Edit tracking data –

_ _ _ _ _ _ _

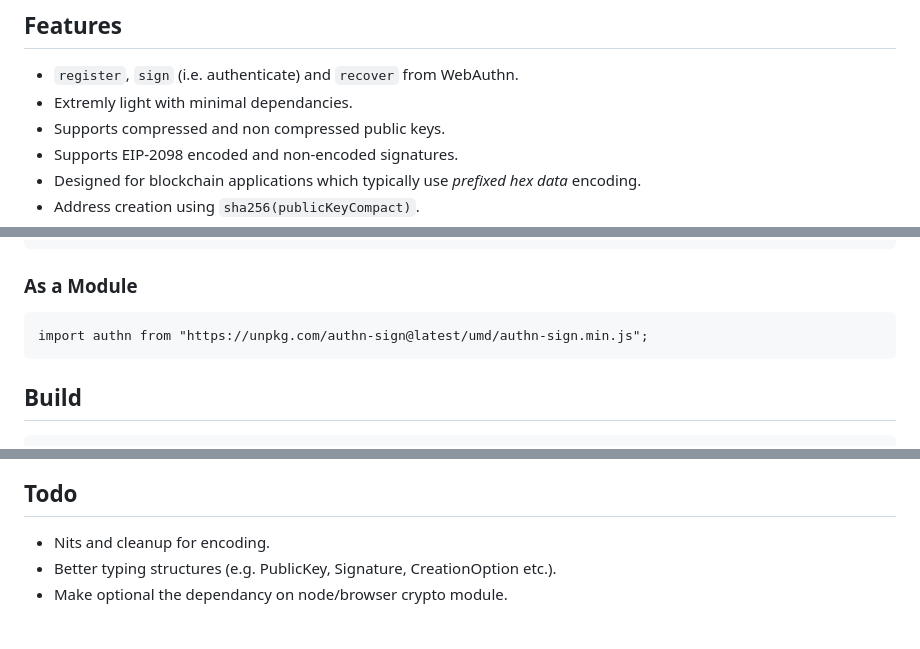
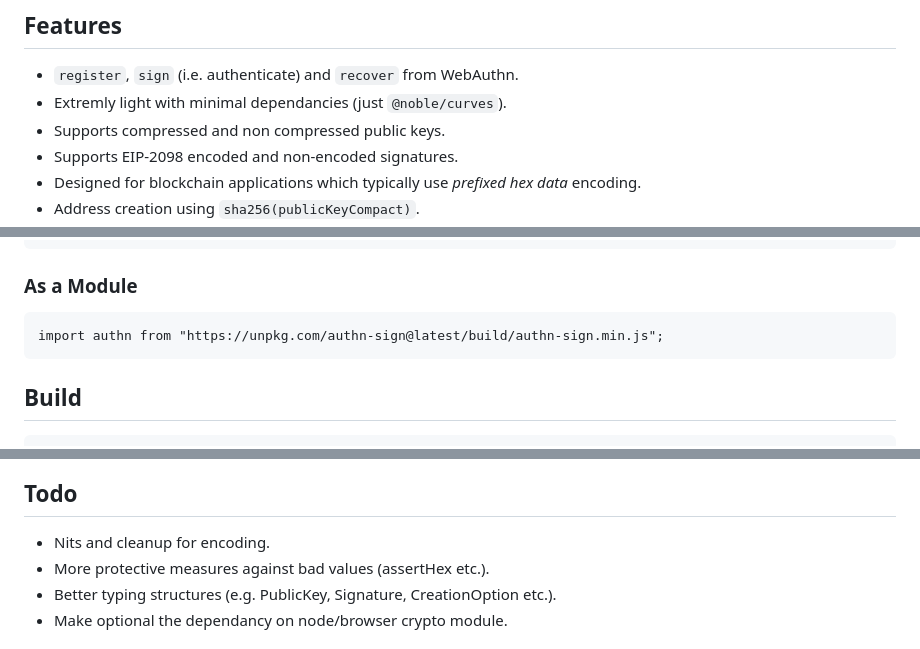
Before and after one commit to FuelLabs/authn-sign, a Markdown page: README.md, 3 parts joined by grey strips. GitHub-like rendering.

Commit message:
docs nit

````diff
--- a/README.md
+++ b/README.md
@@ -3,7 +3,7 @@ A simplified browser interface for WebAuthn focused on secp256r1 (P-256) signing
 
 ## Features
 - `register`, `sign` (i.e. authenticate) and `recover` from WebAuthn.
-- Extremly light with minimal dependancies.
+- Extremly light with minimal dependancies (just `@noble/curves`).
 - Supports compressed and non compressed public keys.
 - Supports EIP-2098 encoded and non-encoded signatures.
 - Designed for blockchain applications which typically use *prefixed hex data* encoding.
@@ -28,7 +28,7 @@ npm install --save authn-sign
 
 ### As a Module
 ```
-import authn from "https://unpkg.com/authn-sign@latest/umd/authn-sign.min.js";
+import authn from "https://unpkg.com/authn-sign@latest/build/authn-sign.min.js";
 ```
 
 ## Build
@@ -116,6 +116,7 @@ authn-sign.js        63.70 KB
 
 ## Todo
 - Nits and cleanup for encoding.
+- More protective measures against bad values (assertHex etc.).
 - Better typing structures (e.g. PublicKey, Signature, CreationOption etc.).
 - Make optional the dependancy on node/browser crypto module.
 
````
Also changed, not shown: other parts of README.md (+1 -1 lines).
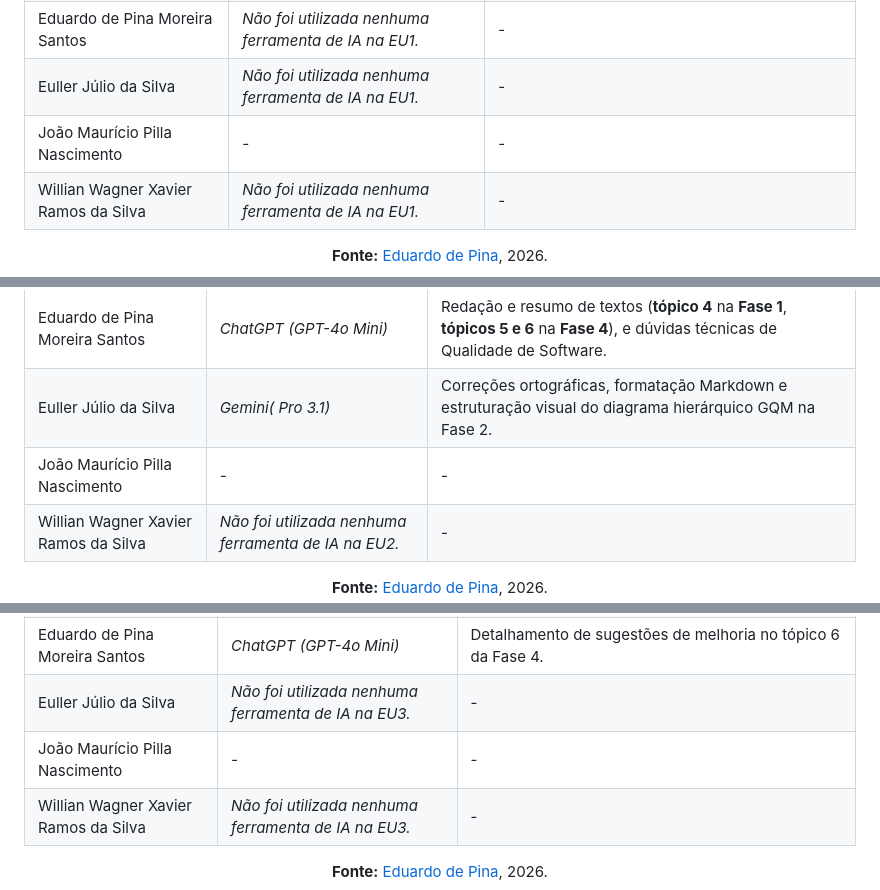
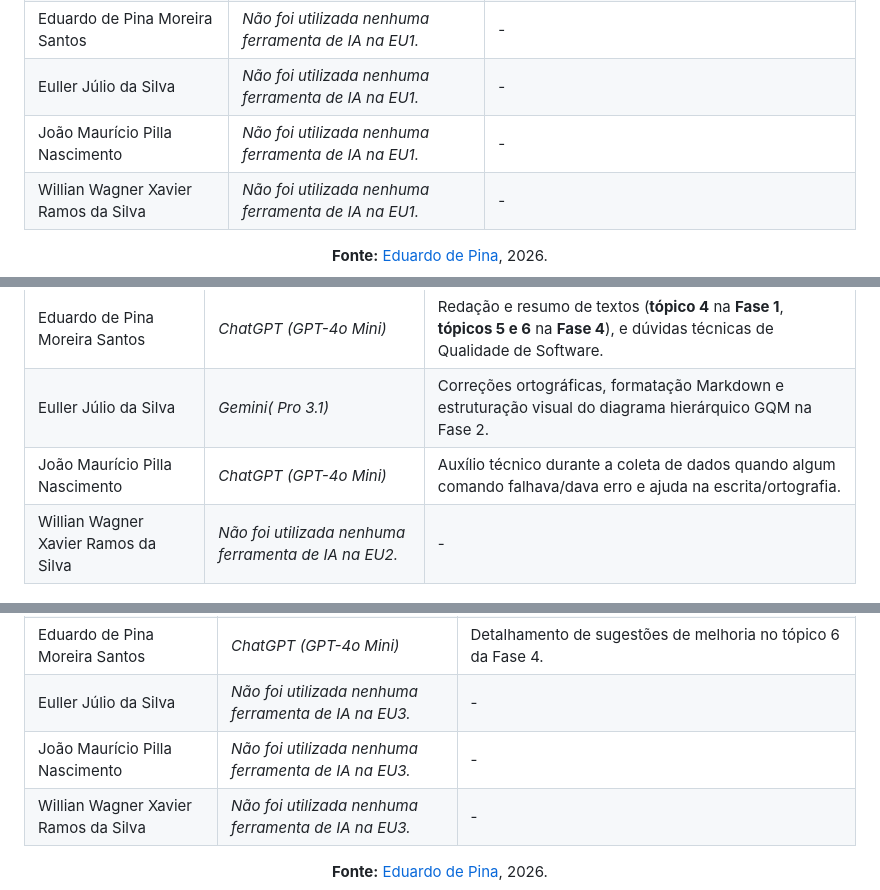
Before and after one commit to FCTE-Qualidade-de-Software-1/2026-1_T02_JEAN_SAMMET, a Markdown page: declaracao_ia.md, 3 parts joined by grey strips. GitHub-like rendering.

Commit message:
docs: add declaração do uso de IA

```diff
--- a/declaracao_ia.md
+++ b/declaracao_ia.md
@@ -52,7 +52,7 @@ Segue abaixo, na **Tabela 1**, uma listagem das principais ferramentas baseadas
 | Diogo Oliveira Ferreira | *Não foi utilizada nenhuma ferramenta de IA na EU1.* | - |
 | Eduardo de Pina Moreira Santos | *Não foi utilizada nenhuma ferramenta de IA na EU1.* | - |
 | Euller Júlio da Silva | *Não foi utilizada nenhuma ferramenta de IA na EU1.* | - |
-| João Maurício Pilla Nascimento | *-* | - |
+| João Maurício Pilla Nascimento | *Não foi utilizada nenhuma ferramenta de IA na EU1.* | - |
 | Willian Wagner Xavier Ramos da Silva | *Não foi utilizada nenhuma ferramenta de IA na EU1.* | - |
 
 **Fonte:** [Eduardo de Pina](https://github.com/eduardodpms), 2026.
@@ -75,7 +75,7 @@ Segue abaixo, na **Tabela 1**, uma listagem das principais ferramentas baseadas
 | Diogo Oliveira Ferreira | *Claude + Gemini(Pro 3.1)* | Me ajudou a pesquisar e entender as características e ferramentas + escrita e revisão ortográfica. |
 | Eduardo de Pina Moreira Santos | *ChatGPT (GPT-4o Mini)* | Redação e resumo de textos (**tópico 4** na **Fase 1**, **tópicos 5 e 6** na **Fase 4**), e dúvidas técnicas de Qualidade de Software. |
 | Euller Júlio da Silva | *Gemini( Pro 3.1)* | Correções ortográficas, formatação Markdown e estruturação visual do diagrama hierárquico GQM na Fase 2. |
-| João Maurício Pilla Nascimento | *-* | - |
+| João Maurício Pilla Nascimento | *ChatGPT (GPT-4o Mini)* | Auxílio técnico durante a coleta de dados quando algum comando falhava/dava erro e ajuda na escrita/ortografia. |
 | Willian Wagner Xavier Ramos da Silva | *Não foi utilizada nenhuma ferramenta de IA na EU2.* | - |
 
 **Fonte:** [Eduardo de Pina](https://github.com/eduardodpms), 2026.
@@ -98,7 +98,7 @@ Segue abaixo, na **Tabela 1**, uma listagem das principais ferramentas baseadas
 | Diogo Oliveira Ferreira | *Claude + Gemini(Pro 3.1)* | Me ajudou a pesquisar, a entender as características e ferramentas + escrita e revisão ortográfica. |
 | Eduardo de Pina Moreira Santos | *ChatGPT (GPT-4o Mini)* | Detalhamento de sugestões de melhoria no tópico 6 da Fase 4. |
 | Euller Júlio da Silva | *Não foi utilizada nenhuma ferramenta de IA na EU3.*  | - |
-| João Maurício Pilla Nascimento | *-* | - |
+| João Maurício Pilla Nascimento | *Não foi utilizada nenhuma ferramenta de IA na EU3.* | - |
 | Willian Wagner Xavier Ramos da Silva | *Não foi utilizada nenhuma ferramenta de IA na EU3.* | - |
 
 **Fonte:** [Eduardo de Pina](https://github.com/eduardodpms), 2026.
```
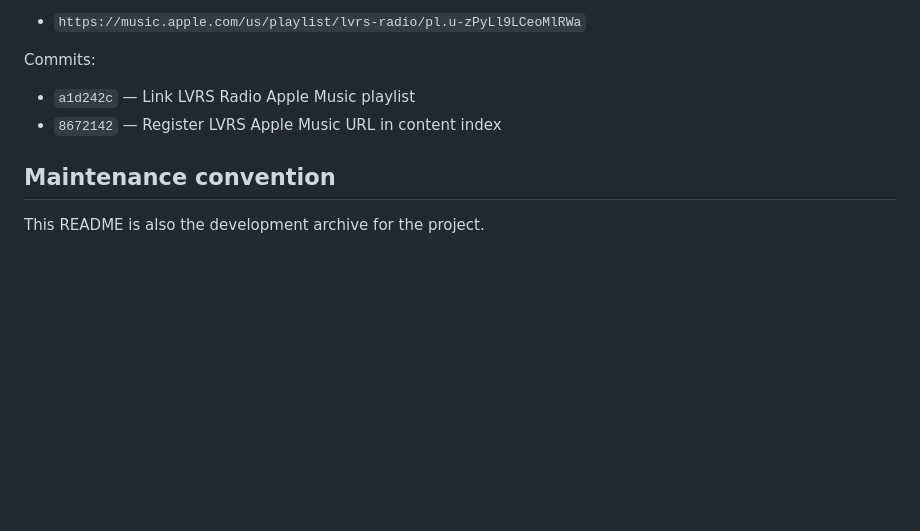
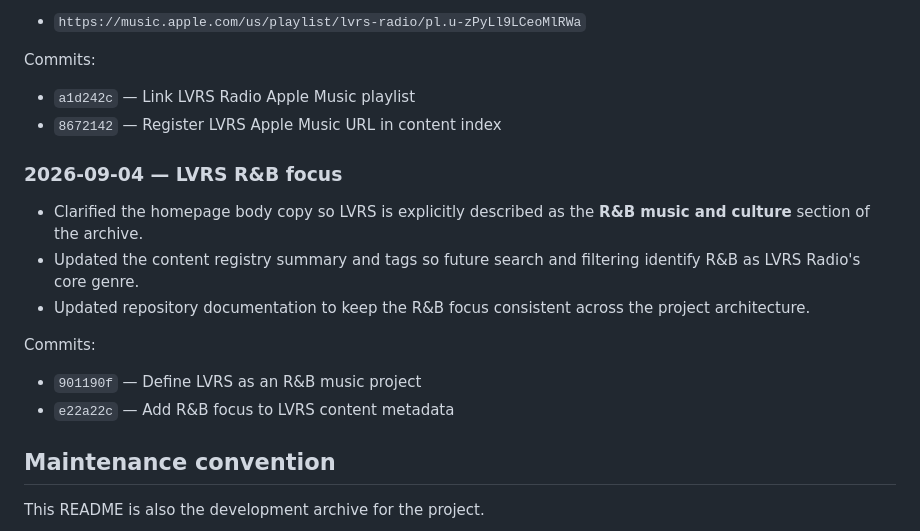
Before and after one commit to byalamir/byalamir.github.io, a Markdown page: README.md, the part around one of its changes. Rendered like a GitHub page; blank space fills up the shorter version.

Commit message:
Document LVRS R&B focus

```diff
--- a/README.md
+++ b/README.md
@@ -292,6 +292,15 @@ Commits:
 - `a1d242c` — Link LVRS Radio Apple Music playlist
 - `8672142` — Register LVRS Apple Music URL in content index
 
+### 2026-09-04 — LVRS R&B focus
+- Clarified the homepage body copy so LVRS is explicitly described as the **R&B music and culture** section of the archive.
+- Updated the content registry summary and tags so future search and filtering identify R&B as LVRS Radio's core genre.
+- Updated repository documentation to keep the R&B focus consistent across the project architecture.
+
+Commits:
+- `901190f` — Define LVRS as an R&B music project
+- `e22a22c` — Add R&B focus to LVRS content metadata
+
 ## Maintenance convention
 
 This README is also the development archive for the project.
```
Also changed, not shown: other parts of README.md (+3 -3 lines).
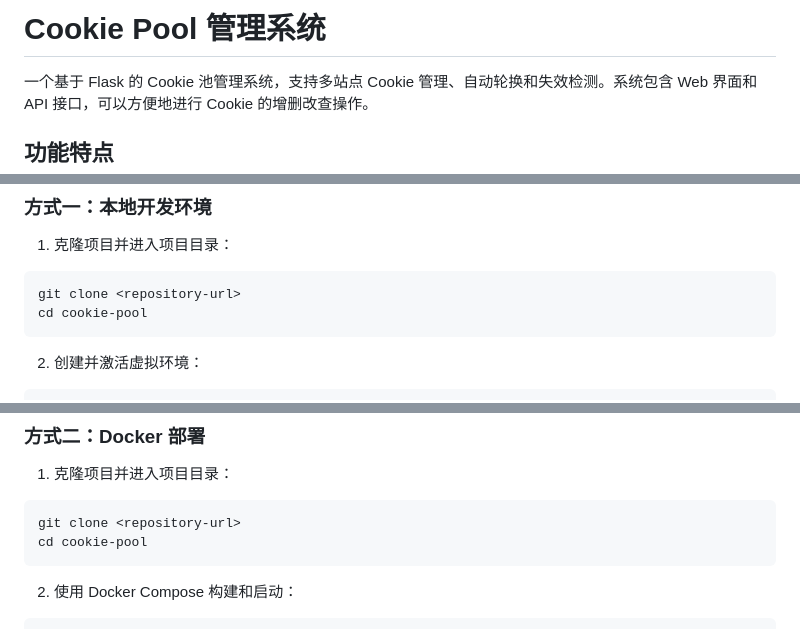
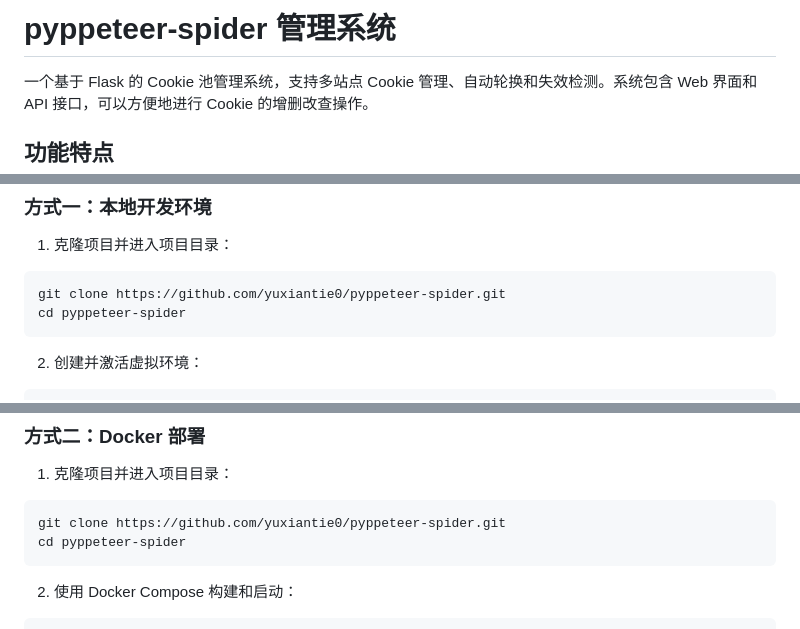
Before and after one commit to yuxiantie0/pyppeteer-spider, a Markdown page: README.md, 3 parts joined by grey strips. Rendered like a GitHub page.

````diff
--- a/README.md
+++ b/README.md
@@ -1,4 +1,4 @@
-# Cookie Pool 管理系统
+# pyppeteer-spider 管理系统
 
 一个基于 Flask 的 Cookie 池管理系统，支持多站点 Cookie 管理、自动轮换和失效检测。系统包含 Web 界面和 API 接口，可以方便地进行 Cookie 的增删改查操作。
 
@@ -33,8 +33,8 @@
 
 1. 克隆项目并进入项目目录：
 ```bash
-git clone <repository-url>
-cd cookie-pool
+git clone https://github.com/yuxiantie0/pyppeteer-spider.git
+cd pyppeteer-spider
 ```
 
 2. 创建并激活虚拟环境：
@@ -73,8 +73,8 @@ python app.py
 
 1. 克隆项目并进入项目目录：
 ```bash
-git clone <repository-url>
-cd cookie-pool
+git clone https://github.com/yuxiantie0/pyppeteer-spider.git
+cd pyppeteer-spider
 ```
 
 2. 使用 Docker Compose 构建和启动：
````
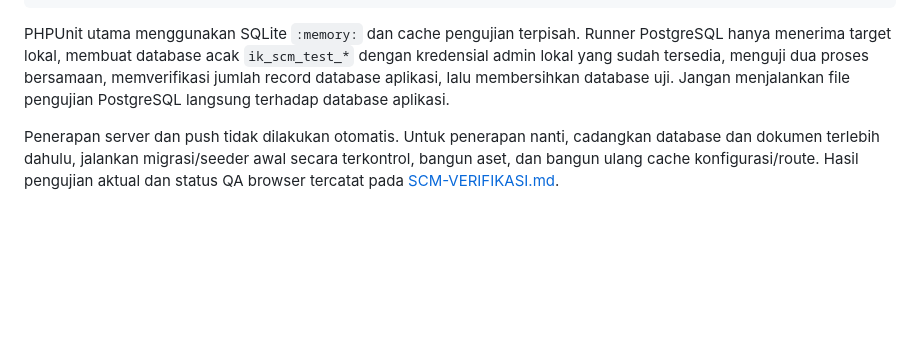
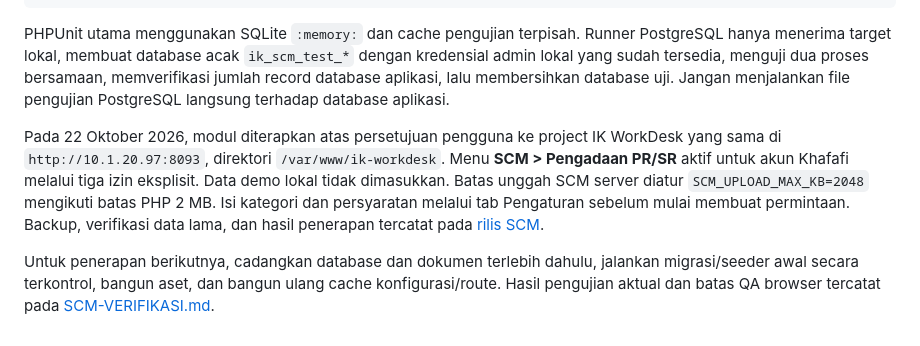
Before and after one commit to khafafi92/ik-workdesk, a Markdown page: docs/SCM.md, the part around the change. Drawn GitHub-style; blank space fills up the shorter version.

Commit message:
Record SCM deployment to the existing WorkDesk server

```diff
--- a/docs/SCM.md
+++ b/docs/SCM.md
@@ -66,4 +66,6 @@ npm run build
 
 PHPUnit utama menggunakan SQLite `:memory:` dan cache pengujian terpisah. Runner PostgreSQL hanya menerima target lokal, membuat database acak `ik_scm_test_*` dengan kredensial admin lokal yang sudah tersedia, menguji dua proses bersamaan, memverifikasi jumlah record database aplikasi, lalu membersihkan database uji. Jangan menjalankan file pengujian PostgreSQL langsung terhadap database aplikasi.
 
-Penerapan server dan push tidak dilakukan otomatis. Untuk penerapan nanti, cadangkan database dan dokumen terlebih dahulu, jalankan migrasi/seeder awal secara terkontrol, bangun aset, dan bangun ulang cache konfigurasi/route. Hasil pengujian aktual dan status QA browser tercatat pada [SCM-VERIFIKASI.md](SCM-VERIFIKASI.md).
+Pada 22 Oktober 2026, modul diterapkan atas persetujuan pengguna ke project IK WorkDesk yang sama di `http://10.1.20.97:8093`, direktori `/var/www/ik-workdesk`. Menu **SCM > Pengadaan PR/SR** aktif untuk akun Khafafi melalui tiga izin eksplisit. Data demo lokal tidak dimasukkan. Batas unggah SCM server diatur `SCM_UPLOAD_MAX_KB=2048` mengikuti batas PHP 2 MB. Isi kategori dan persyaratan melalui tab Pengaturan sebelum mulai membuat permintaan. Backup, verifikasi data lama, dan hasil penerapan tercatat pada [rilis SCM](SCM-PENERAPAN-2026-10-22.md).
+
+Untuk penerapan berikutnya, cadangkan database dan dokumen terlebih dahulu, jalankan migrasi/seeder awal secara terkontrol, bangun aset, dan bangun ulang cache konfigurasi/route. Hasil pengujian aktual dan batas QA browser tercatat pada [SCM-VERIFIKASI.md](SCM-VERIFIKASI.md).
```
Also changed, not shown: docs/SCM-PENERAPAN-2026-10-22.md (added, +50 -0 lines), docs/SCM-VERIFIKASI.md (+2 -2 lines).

_ _ _ _ _ _ _

WORK REQUEST – Report back every line of the entries in which "Moreira" occurs.

WORKED SOLUTION –
 | Eduardo de Pina Moreira Santos | *Não foi utilizada nenhuma ferramenta de IA na EU1.* | - |
 | Eduardo de Pina Moreira Santos | *ChatGPT (GPT-4o Mini)* | Redação e resumo de textos (**tópico 4** na **Fase 1**, **tópicos 5 e 6** na **Fase 4**), e dúvidas técnicas de Qualidade de Software. |
 | Eduardo de Pina Moreira Santos | *ChatGPT (GPT-4o Mini)* | Detalhamento de sugestões de melhoria no tópico 6 da Fase 4. |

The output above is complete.